  1. Inhalt
  2. Navigation
  3. Weitere Inhalte
  4. Metanavigation
  5. Suche
  6. Choose from 30 Languages


World's oldest man dies in Japan

The Japanese man from the island of Hokkaido lived to be 113 years old. His family has expressed shock at "the loss of this big figure."

Masazo Nonaka, dubbed the "world's oldest man" by Guinness World Records, on Sunday died of natural causes at the age of 113.

"We feel shocked at the loss of this big figure," his granddaughter Yuko told Kyodo News. "He was as usual yesterday and passed away without causing our family any fuss at all."

Nonaka was born in July 1905 and became the oldest living man on April 10, 2018, according to Guinness World Records. He outlived his wife and three of their children.
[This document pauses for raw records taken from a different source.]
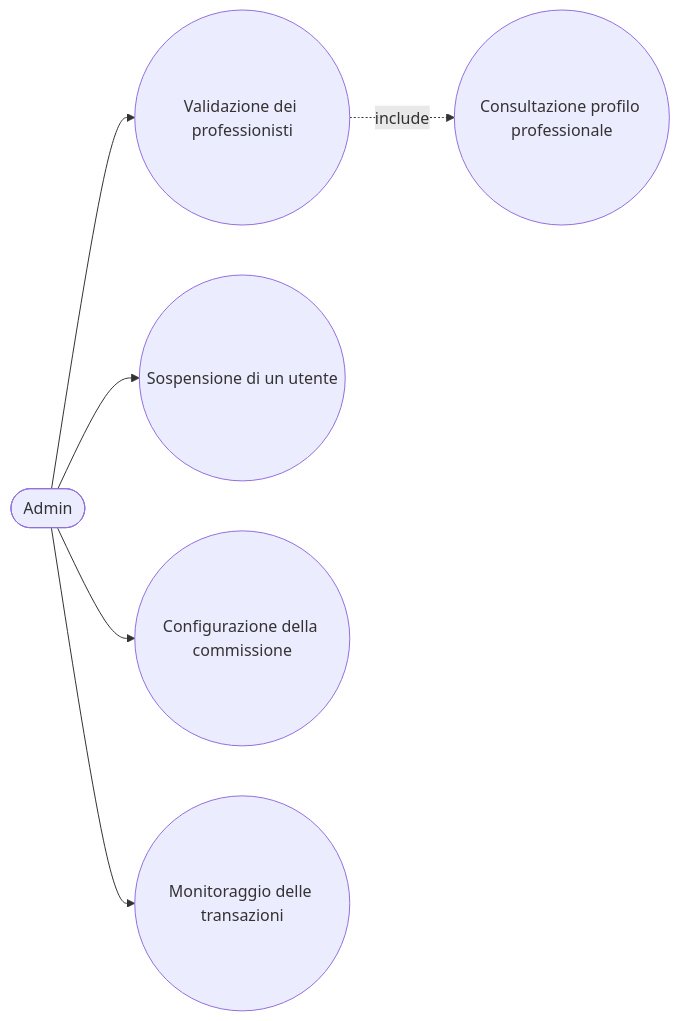
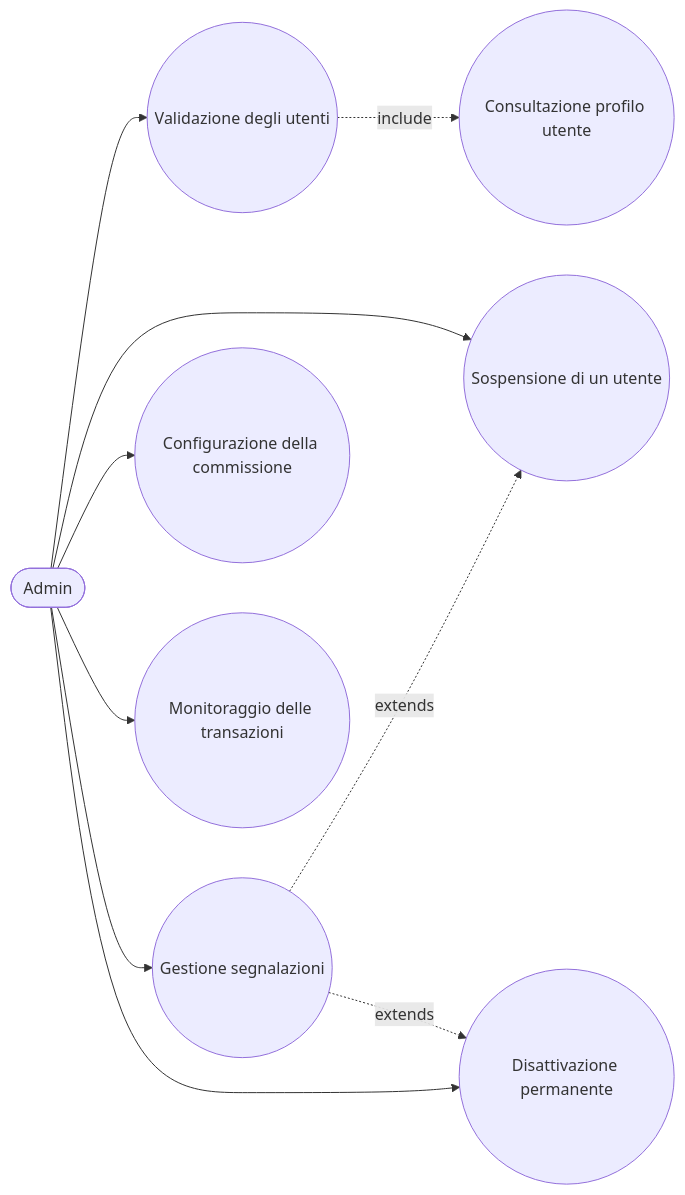
The diagram in docs/use-cases/admin-use-cases.md (aandrioli62/skillmatch-2026), drawn with Mermaid before and after one commit. The commit also changed other lines of this file and 79 other files, not shown here.

````diff
--- a/docs/use-cases/admin-use-cases.md
+++ b/docs/use-cases/admin-use-cases.md
@@ -5,16 +5,22 @@
 ```mermaid
 flowchart LR
     Admin(["Admin"])
-    UC1((Validazione dei professionisti))
+    UC1((Validazione degli utenti))
     UC2((Sospensione di un utente))
     UC3((Configurazione della commissione))
     UC4((Monitoraggio delle transazioni))
-    UCProfilo((Consultazione profilo professionale))
+    UC5((Gestione segnalazioni))
+    UC6((Disattivazione permanente))
+    UCProfilo((Consultazione profilo utente))
 
     Admin --> UC1
     Admin --> UC2
     Admin --> UC3
     Admin --> UC4
+    Admin --> UC5
+    Admin --> UC6
 
     UC1 -.include.-> UCProfilo
+    UC5 -.extends.-> UC2
+    UC5 -.extends.-> UC6
 ```
````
His family said he spent his time enjoying hot springs at their inn, watching sumo wrestling on television and eating sweets.

Read more: Why young Japanese are dating less than before

Masazo Nonaka holding a certificate recognizing him as the world's oldest man

He was officially recognized as the world's oldest man at 112 years and 259 days of age

Centenarian surge

Japan is home to several of the world's oldest persons. In general, the country has a significant number of centenarians, or people who are 100 years or older.

Last year, the health ministry said that the number of centenarians grew by 3 percent to hit a record-breaking 69,785. Nearly 90 percent of them are women, the ministry added.

The figure has grown significantly since the ministry began keeping a record in 1963. That year, the ministry recorded 153 centenarians. However, the growing trend also reflects an increased demographic burden as the population ages and birth rates continue to decline.

Read more: Capsule hotels: Sleeping cheap in Japan

Every evening, DW's editors send out a selection of the day's hard news and quality feature journalism. You can sign up to receive it directly here.

Watch video 01:54

Robots take care of elderly in Japan

ls/rc (AP, dpa)

DW recommends